ORIGINAL FRENCH ARTICLE: Licenciements boursiers: François Hollande annonce une loi édulcorée
Translated Sunday 3 March 2013, by
French president François Hollande confirmed on Feb. 11 that a law on buying out “profitable” factories would be put on the parliamentary agenda. This campaign promise falls short of the bill to outlaw downsizing to boost profits, which was tabled by the Left Front.
In the course of the presidential campaign, François Hollande promised to “up the cost of downsizing for companies that are paying out dividends or buying back shares,” “in order to dissuade companies from downsizing in order to boost profits. This was the 35th of his “60 commitments for France.” This promise will be translated into law this year, President Hollande announced on Feb. 11, but not in a law forbidding profit-boosting downsizing, that is, planned redundancy schemes that have no economic purpose.
A certain number of layoffs.
“We’re not talking about companies downsizing to boost their profits, which is an idea that comes up fairly rarely in the real world. Sanofi isn’t laying off, it’s cutting jobs,” is the explanation given by the President’s inner circle.
“There will be a translation [into law] to up the cost of a certain number of layoffs or to make certain that part-time work is fought more than it is today,” was François Hollande’s comment on the matter. He is not going as far as what was proposed by the Left Front in a bill put on the table last summer.
To the concept of “profit-boosting downsizing,” François Hollande now prefers that of layoffs “at profitable factories.” His collaborators pointed out that this “bill, to be considered by Parliament before summer, will oblige a company that closes a production site to seek a buyer capable of keeping the factory open.”
Law on steady jobs
This proposal comes at a time when the deputies will soon review the so-called job security agreement signed by the main bosses’ association, the MEDEF, and three trade union confederations, the CFDT, the CFTC, and the CFE-CGC.
For François Hollande, it is a matter of giving a proof of political commitment to the left wing of the Socialist Party, which is unwilling to vote this agreement into law as-is. Moreover, the services of the French president have taken care to point out that this new law will be distinct from “the reform of the laws governing layoffs,” which is to translate into law the agreement on “making the labor market less precarious,” an agreement that was signed by the bosses and three trade union confederations on Jan. 11.
The latter reform “will be examined by the French Cabinet on March 6 and will be tabled at the French National Assembly a month afterwards,” the same source repeated.
For the government, it is also a matter of soothing worker anger linked to the many planned redundancy schemes that have been announced recently. François Hollande underlined that, as “everybody knows, there are employment difficulties and hence threatened companies,” whose “workers are mobilizing.” “The French government must support them in finding, whenever possible, white knights.”
The Left Front’s bill against downsizing to boost profits.

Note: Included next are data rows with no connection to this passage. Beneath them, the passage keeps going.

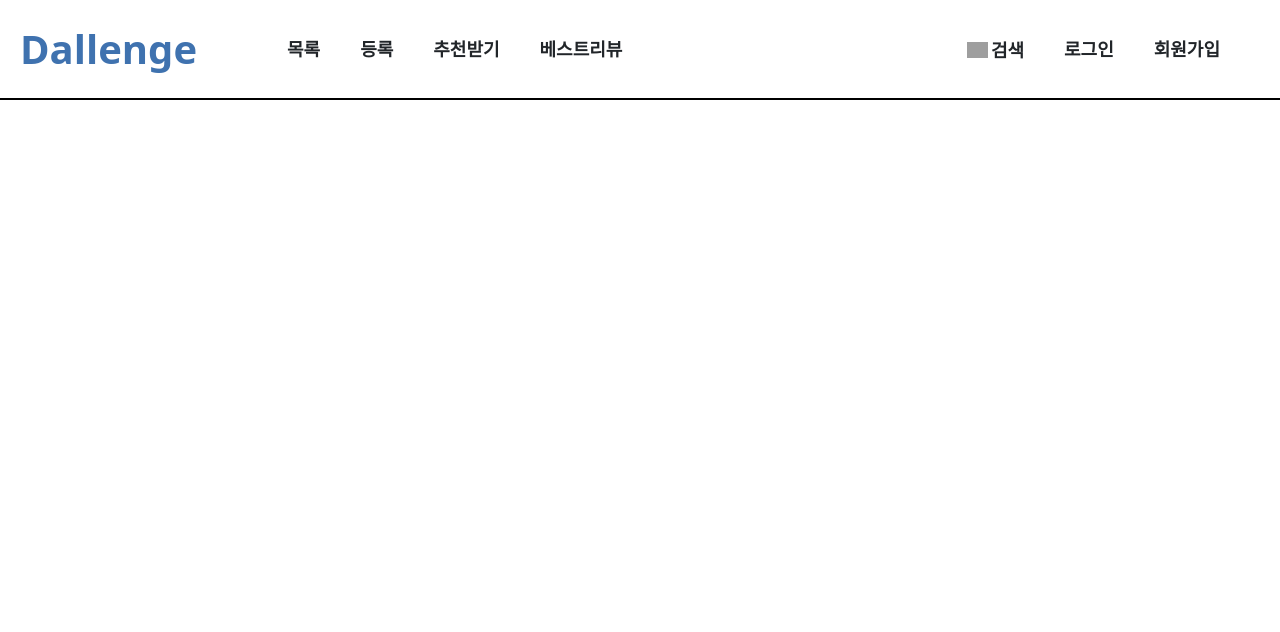
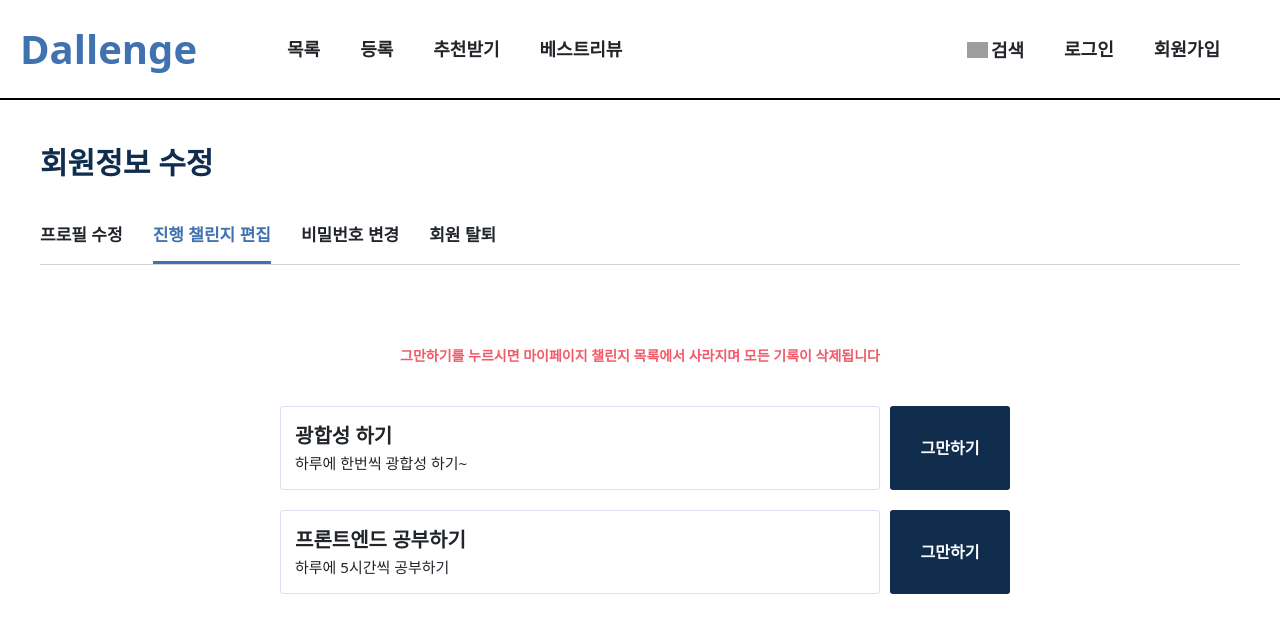
Before and after one commit to dallenge/Front, a React (Create React App) app: page /my-page/modify/progress-challenge-edit in a window 1280 px wide. Shown: the top 632 px of the page. Built offline with nearby package versions, Linux system fonts and the light colour scheme; grey boxes are pictures that could not be loaded.

Commit message:
:lipstick: Design : 진행 챌린지 편집 컴포넌트 추가 및 라우팅

```diff
--- a/src/App.tsx
+++ b/src/App.tsx
@@ -6,11 +6,11 @@ import Login from './Routes/Login';
 import SignupSelect from './Routes/SignupSelect';
 import SingupEmail from './Routes/SignupEmail';
 import Mypage from './Routes/Mypage';
-import Modify from './Components/Modify';
 import ProfileEdit from './Routes/ProfileEdit';
 import PostList from './Routes/PostList';
 import PwEdit from './Routes/PwEdit';
 import Withdrawal from './Routes/Withdrawal';
+import ProgressChallengeEdit from './Routes/ProgressChallengeEdit';
 
 function App() {
   return (
@@ -22,11 +22,10 @@ function App() {
         <Route path="/signup/select-account" element={<SignupSelect />} />
         <Route path="/signup/user-email" element={<SingupEmail />} />
         <Route path="/my-page" element={<Mypage />} />
-        <Route path="/postlist" element={<PostList />} />
-        {/* <Route path="my-page/modify" element={<Modify />} /> */}
         <Route path="/my-page/modify/profile-edit" element={<ProfileEdit />} />
         <Route path="/my-page/modify/password-edit" element={<PwEdit />} />
         <Route path="/my-page/modify/withdrawal" element={<Withdrawal />} />
+        <Route path="my-page/modify/progress-challenge-edit" element={<ProgressChallengeEdit />} />
       </Routes>
     </div>
   );
--- a/src/Components/Modify.tsx
+++ b/src/Components/Modify.tsx
@@ -56,6 +56,11 @@ export default function Modify({ active }: { active: String }) {
           ) : (
             <NaviBtn onClick={() => navigate('/my-page/modify/profile-edit')}>프로필 수정</NaviBtn>
           )}
+          {active === 'challengeEdit' ? (
+            <NaviActive>진행 챌린지 편집</NaviActive>
+          ) : (
+            <NaviBtn onClick={() => navigate('/my-page/modify/progress-challenge-edit')}>진행 챌린지 편집</NaviBtn>
+          )}
           {active === 'password' ? (
             <NaviActive>비밀번호 변경</NaviActive>
           ) : (
--- a/src/Components/Navbar.tsx
+++ b/src/Components/Navbar.tsx
@@ -1,5 +1,5 @@
 import { useState } from 'react';
-import { Navigate, useNavigate } from 'react-router-dom';
+import { useNavigate } from 'react-router-dom';
 import styled from 'styled-components';
 import CONSTANT_INFO from '../Constant/Constant';
 import Searchbar from './Searchbar';
--- /dev/null
+++ b/src/Routes/ProgressChallengeEdit.tsx
@@ -0,0 +1,90 @@
+import Modify from '../Components/Modify';
+import styled from 'styled-components';
+
+const Container = styled.div`
+  text-align: center;
+  justify-content: center;
+  display: inline-block;
+  width: 1200px;
+`;
+
+function ProgressChallengeEdit() {
+  // ----dummy------------------------------
+  const myChallengeList = [
+    {
+      challenge_id: 22,
+      title: '광합성 하기',
+      content: '하루에 한번씩 광합성 하기~',
+    },
+    {
+      challenge_id: 23,
+      title: '프론트엔드 공부하기',
+      content: '하루에 5시간씩 공부하기',
+    },
+  ];
+  // ---------------------------------------
+  return (
+    <div>
+      <Modify active={'challengeEdit'} />
+      <div style={{ height: '80px' }}></div>
+      <div style={{ fontWeight: 'bold', fontSize: '14px', marginBottom: '40px', color: '#f15a69' }}>
+        그만하기를 누르시면 마이페이지 챌린지 목록에서 사라지며 모든 기록이 삭제됩니다
+      </div>
+      <Container>
+        {myChallengeList.map((challenge) => {
+          return <ChallengeBox id={challenge.challenge_id} title={challenge.title} content={challenge.content} />;
+        })}
+      </Container>
+    </div>
+  );
+}
+
+const StopBox = styled.div`
+  display: flex;
+  justify-content: center;
+  align-items: center;
+  background: var(--color-dark-blue);
+  color: #ffffff;
+  border-radius: 3px;
+  width: 120px;
+  height: 84px;
+  font-weight: bold;
+  &:hover {
+    cursor: pointer;
+  }
+`;
+
+const Box = styled.div`
+  display: inline-block;
+  text-align: left;
+  border: 1px solid var(--color-sky);
+  border-radius: 3px;
+  width: 50%;
+  margin: 0 10px;
+  padding: 14px;
+  margin-bottom: 20px;
+`;
+
+function ChallengeBox({ id, title, content }: { id: number; title: string; content: string }) {
+  const onClickStopChallenge = () => {
+    const confirm = window.confirm('선택한 챌린지를 정말 그만하시겠습니까?');
+    if (confirm) {
+      // 진행하고 있는 챌린지 목록에서 삭제
+    }
+  };
+  return (
+    <div style={{ display: 'flex', justifyContent: 'center' }}>
+      <Box>
+        <div>
+          <div style={{ fontSize: '20px', fontWeight: 'bold', display: 'inline-block' }}>{title}</div>
+        </div>
+        <div>
+          <div style={{ fontSize: '15px', display: 'inline-block' }}>{content}</div>
+        </div>
+      </Box>
+      <StopBox onClick={onClickStopChallenge}>그만하기</StopBox>
+    </div>
+  );
+}
+
+export default ProgressChallengeEdit;
```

The first article in the bill provides that “any layoff decided by a company which has paid out dividends in the course of the previous financial year is held to be without real or serious cause,” and that a laid-off worker “may file a complaint with the Health and Safety Executive” to verify compliance with the law.
The second article stipulates that “a company that benefits from government aid, in whatever form, shall not continue [to benefit from it]” unless it refrains from profit-boosting layoffs as defined in the first article. “If the company does not so refrain, it must pay back all of the aid received from the government.”